Thanks to everyone who came out for Murphysboro’s (first of 2019) First Friday Art Walk / Open Studios & Museum night! In the new Oak Street Art headquarters (photo below), we had a steady stream of visitors all evening. We love our great southern Illinois community and are proud to be a part of the Logan Historic Arts Neighborhood.
Visitors came just to look, talk, make new friends, enjoy munchies, and even to buy some local art by our members (jewelry from Sue Gindlesparger, ceramics from Darby Ortolano, weaving/textiles from Shirley Krienert, leather from Cathy Schmidt, and photography from Ann R. Fischer).
See map below for additional sites of September's First Friday, including the individual studios of Oak Street Art members Luca Cruzat and Rachel Malcolm Ensor, as well as the General John A. Logan Museum, Pat's Prairie Garden, and GeekBetty Vintage and More.
Onward to next month! Hope to see you for the second First Friday on Friday, October 4, from 5 to 8 p.m.

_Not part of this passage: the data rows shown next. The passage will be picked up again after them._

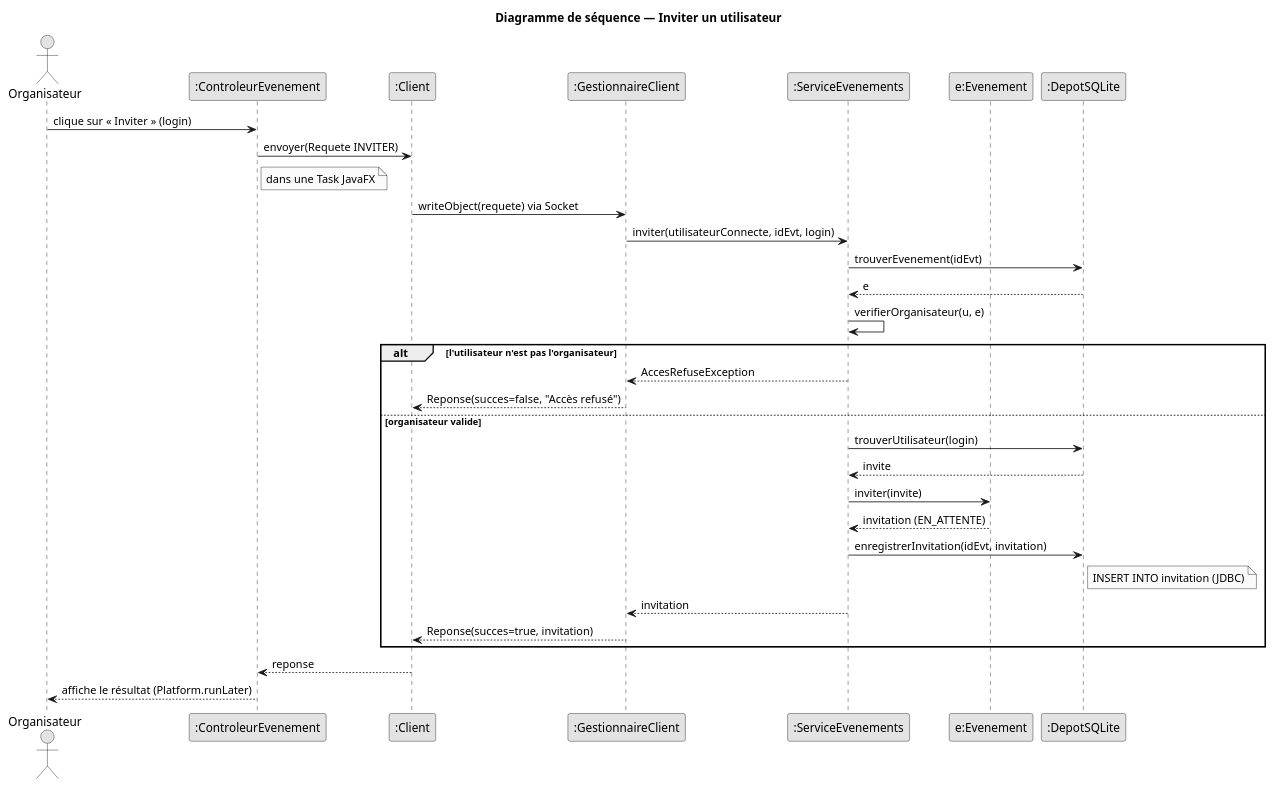
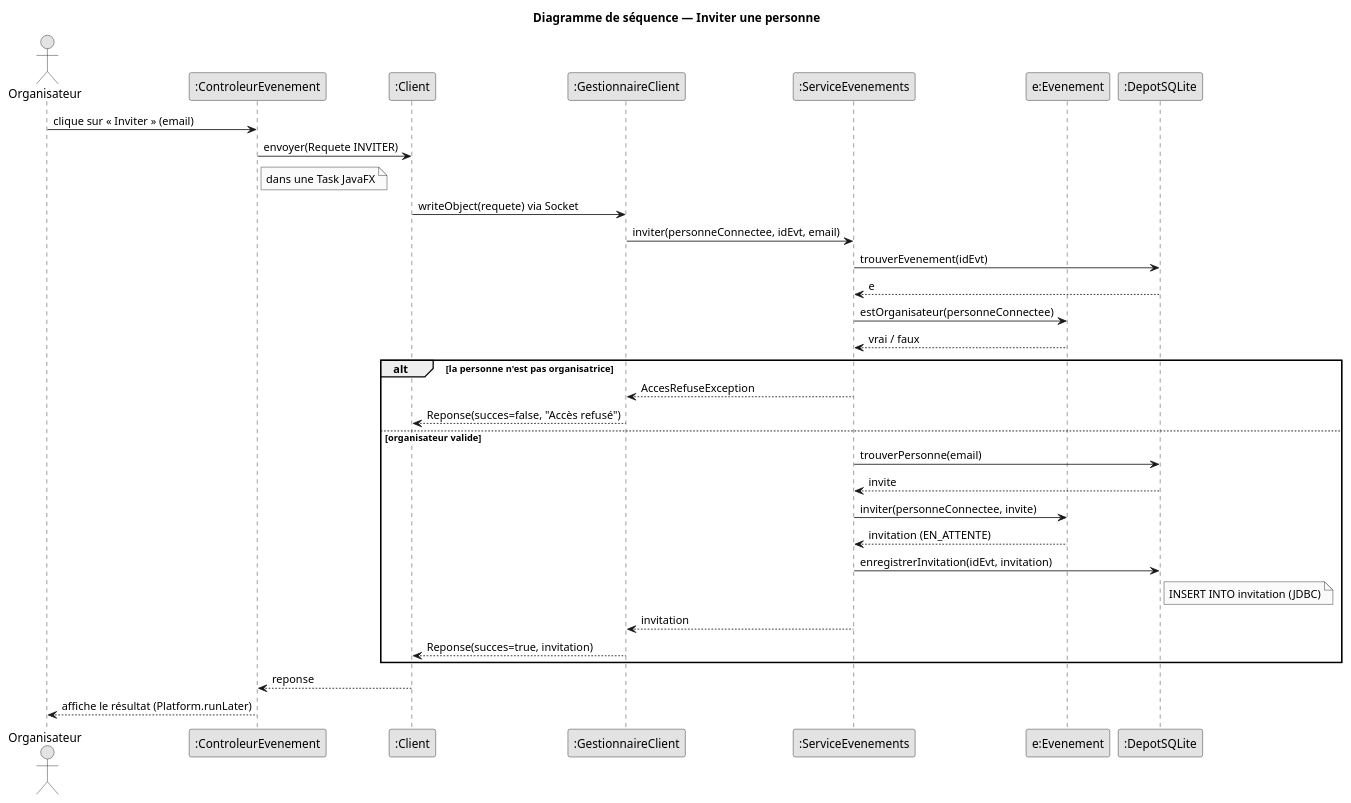
One commit to Tactiis239/gestion-event changed the diagram in doc/uml/sequence-invitation.puml. Above: the diagram before and after it, drawn with PlantUML. The commit also changed 7 other files, not shown here.

First line of the commit message:
Cahier des charges aligné sur le diagramme de classes

```diff
--- a/doc/uml/sequence-invitation.puml
+++ b/doc/uml/sequence-invitation.puml
@@ -1,39 +1,40 @@
 @startuml sequence-invitation
 skinparam shadowing false
 skinparam monochrome true
 skinparam defaultFontName Helvetica
 
-title Diagramme de séquence — Inviter un utilisateur
+title Diagramme de séquence — Inviter une personne
 
 actor Organisateur
 participant ":ControleurEvenement" as IHM
 participant ":Client" as C
 participant ":GestionnaireClient" as GC
 participant ":ServiceEvenements" as S
 participant "e:Evenement" as E
 participant ":DepotSQLite" as D
 
-Organisateur -> IHM : clique sur « Inviter » (login)
+Organisateur -> IHM : clique sur « Inviter » (email)
 IHM -> C : envoyer(Requete INVITER)
 note right of IHM : dans une Task JavaFX
 C -> GC : writeObject(requete) via Socket
-GC -> S : inviter(utilisateurConnecte, idEvt, login)
+GC -> S : inviter(personneConnectee, idEvt, email)
 S -> D : trouverEvenement(idEvt)
 D --> S : e
-S -> S : verifierOrganisateur(u, e)
-alt l'utilisateur n'est pas l'organisateur
+S -> E : estOrganisateur(personneConnectee)
+E --> S : vrai / faux
+alt la personne n'est pas organisatrice
   S --> GC : AccesRefuseException
   GC --> C : Reponse(succes=false, "Accès refusé")
 else organisateur valide
-  S -> D : trouverUtilisateur(login)
+  S -> D : trouverPersonne(email)
   D --> S : invite
-  S -> E : inviter(invite)
+  S -> E : inviter(personneConnectee, invite)
   E --> S : invitation (EN_ATTENTE)
   S -> D : enregistrerInvitation(idEvt, invitation)
   note right of D : INSERT INTO invitation (JDBC)
   S --> GC : invitation
   GC --> C : Reponse(succes=true, invitation)
 end
 C --> IHM : reponse
 IHM --> Organisateur : affiche le résultat (Platform.runLater)
 @enduml
```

Five Oak Street Art Members' Works on Exhibit in 2019 LOCALITY Biennial at Carbondale Community Arts
Five Oak Street Art members have pieces included in the LOCALITY Biennial at Carbondale Community Arts in Carbondale, Illinois.
Oak Street artists Luca Cruzat (printmaking), Rachel Malcolm Ensor (painting), Ann R. Fischer (photography), Sue Gindlesparger (metalsmithing/jewelry), and Darby Ortolano (ceramics) all have one or more pieces on display.

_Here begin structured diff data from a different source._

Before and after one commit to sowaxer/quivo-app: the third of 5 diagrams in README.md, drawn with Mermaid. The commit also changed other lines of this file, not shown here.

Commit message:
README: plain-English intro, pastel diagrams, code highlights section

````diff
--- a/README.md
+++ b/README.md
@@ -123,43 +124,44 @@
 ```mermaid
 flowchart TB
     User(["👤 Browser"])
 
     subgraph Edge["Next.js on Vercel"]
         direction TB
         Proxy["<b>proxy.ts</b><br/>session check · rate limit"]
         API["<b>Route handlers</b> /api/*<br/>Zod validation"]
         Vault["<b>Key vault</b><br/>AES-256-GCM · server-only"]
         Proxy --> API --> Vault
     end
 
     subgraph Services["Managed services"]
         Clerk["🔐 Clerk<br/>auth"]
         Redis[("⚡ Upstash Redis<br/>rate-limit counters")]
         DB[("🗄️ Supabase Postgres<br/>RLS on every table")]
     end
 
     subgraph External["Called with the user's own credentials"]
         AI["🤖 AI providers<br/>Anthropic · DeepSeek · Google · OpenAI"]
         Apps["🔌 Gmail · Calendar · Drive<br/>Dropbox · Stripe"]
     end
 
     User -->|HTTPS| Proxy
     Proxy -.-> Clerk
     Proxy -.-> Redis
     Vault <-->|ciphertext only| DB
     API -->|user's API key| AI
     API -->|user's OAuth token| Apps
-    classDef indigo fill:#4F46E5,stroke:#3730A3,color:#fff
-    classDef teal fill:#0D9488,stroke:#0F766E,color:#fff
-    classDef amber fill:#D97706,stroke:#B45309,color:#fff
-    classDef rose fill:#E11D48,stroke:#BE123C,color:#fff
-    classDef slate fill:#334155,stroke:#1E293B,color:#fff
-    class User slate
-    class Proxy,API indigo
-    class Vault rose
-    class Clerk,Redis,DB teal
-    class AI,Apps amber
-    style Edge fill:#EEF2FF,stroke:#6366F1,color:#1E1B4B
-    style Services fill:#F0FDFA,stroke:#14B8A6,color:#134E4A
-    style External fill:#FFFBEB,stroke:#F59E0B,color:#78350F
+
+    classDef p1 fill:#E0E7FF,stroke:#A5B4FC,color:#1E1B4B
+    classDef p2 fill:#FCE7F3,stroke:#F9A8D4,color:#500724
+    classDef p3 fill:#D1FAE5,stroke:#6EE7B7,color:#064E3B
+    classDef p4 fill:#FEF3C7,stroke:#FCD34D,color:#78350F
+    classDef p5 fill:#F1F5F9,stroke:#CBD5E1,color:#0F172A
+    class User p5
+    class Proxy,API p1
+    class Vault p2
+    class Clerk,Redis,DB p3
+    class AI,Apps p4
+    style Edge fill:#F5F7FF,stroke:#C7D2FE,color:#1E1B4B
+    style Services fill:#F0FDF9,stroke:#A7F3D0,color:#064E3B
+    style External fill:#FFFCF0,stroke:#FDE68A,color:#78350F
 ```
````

The exhibit will be open for viewing through September 13. About half of the exhibit is in the CCA main gallery (Artspace 304 at 304 W. Walnut St.), and the other half is in the Civic Center Corridor Gallery across the street at 200 S. Illinois Ave.
The free public reception will be Friday, September 6, from 5 to 7 p.m. See the event page at www.facebook.com/events/643913182798007.
If you have been keeping up with Oak Street Art, you know that this year we have been involved with an educational outreach program in Murphysboro.
Metalsmith artist Sue Gindlesparger presented a lesson to three second grades at General John A. Logan Attendance Center on Wednesday, February 20th. The focus of the lesson was Adinkra Cloth (with roots in Ghana), and the personal symbols found on the traditional cloth.
Students created their own symbols using a base of styrofoam, and then printed their creations on cloth squares. The squares will be displayed together creating classroom quilts.
You can see from the pictures that the students are enjoying the art lessons - lots of learning and creativity involved!
Teachers participating in the outreach program will be heading up our Children’s Art Tent at the annual Oak Street Art Fair on Saturday, April 27th.
Oak Street Art